A Peek into the “Other Side” of C.A.s
Monica Lenius
mleni264@uwsp.edu

You see them every day in the dorms. You might start out the day loving them while they decorate your hall and end the day hating them for busting up your dorm party. They’re your community advisors or CAs.
 
After being a CA for two years, Kimmarie Giebel understands the unspoken difficulties.
 
“One thing that I have discovered is how hard it is to be friends with residents because there is a sense of keeping a distance,” Giebel said. “If you lay down the rules and explain that sometimes I can be your friend and other times I have to be discipline as your CA, it all works out. There has to be a respect component between them and myself.”
 
The primary concern of a CA is to provide a safe home by enforcing standards and rules for those living in the dorms while keeping residents connected through programming. However, many don’t stop to think about what these CAs do in their down time.
 
“I usually work about 25 hours a week on an official week and probably 55ish hours unofficially… Wow! That’s kind of amazing when you add it up. It makes it hard to have a personal life,” said Denise Erenbach, CA in May Roach Hall. “I thought this would be a part-time job with a few duty nights and some meetings. It is so much more than that. You are constantly working on something or meeting with someone.”
 
Going to school full-time and having this extent of a workload could seem daunting at first.
 
“The hardest part is balancing everything. It seems quite overwhelming at first to know you have a meeting at this time, a meeting at that time, desk shifts, bulletin boards, programs, and don’t forget duty.
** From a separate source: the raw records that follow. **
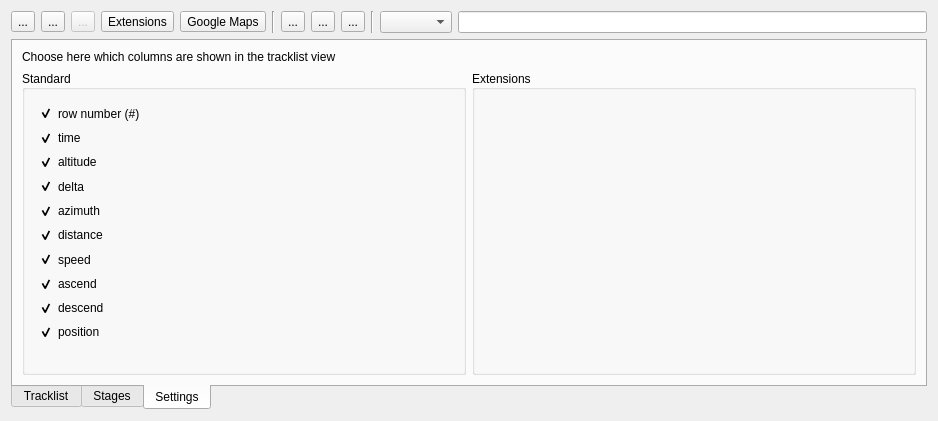
First picture: the form in src/ITrackEditWidget.ui, repository ntruchsess/QLandkarteGT, before the edit.
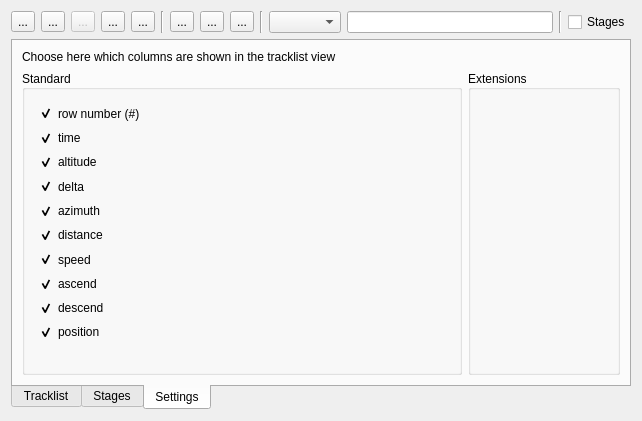
Second picture: the form after the edit. The open tabs and pages were chosen to show the change.

Commit message: * make stages of tracks an option * optimize speed to display stages of track * add waypoint via profile plot

What changed in the file:
```diff
--- a/src/ITrackEditWidget.ui
+++ b/src/ITrackEditWidget.ui
@@ -6,7 +6,7 @@
    <rect>
     <x>0</x>
     <y>0</y>
-    <width>938</width>
+    <width>642</width>
     <height>421</height>
    </rect>
   </property>
@@ -97,7 +97,7 @@
         <string>Toggle extensions statistics view over time</string>
        </property>
        <property name="text">
-        <string>Extensions</string>
+        <string>...</string>
        </property>
        <property name="checkable">
         <bool>true</bool>
@@ -116,7 +116,7 @@
         <string>Show the track on Google Maps</string>
        </property>
        <property name="text">
-        <string>Google Maps</string>
+        <string>...</string>
        </property>
       </widget>
      </item>
@@ -174,6 +174,20 @@
        </property>
       </widget>
      </item>
+     <item>
+      <widget class="Line" name="line_3">
+       <property name="orientation">
+        <enum>Qt::Vertical</enum>
+       </property>
+      </widget>
+     </item>
+     <item>
+      <widget class="QCheckBox" name="checkStages">
+       <property name="text">
+        <string>Stages</string>
+       </property>
+      </widget>
+     </item>
     </layout>
    </item>
    <item row="1" column="0">
@@ -710,8 +724,8 @@
                 <rect>
                  <x>0</x>
                  <y>0</y>
-                 <width>438</width>
-                 <height>269</height>
+                 <width>24</width>
+                 <height>18</height>
                 </rect>
                </property>
                <layout class="QVBoxLayout" name="verticalLayout_Extensions"/>
```
The commit also changes 9 other files.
But, once you get used to it, it is manageable,” said Alyssa Hotter, Neale Hall CA.
 
​Hansen Hall Community Advisors Chelsea
Buechel and Rachel Siebers prepare to make
their rounds around the residential hall. 
Photo by Zachary Mixdorf.
 
 
As a part of “CA Duty” these individuals are required to complete two nights of duty and one day of duty a week. Duty includes making rounds to ensure that everything is working properly, residents are keeping quiet during quiet hours, and there are no issues within wings of floors. Anonymous sources explain that it’s not always a picnic when doing rounds.
 
“I have many stories of puke being all over the floor, especially the bathroom,” said a CA, who preferred to remain anonymous.
 
“I never actually found out who it was but the boy’s bathroom was covered wall to wall in feces,” stated another anonymous CA.
 
So with all of this work, why do these individuals continue to be CAs?
 
“Seeing how much I have grown as a person and how people I have helped have grown as a result is truly humbling. It outweighs the long hours of this job,” Erpenbach said.
 
“I understood the time commitment because my sister was a CA, but I did not expect to grow as much as I have as a person through this job. I enjoy getting to know myself and my abilities through this job,” Giebel said.
 
Whether the pros outweigh the cons or vice versa, one thing is for certain: these individuals make an impact on the lives of their residents. So take some time out of your day to say hello to these individuals. They don’t bite--often.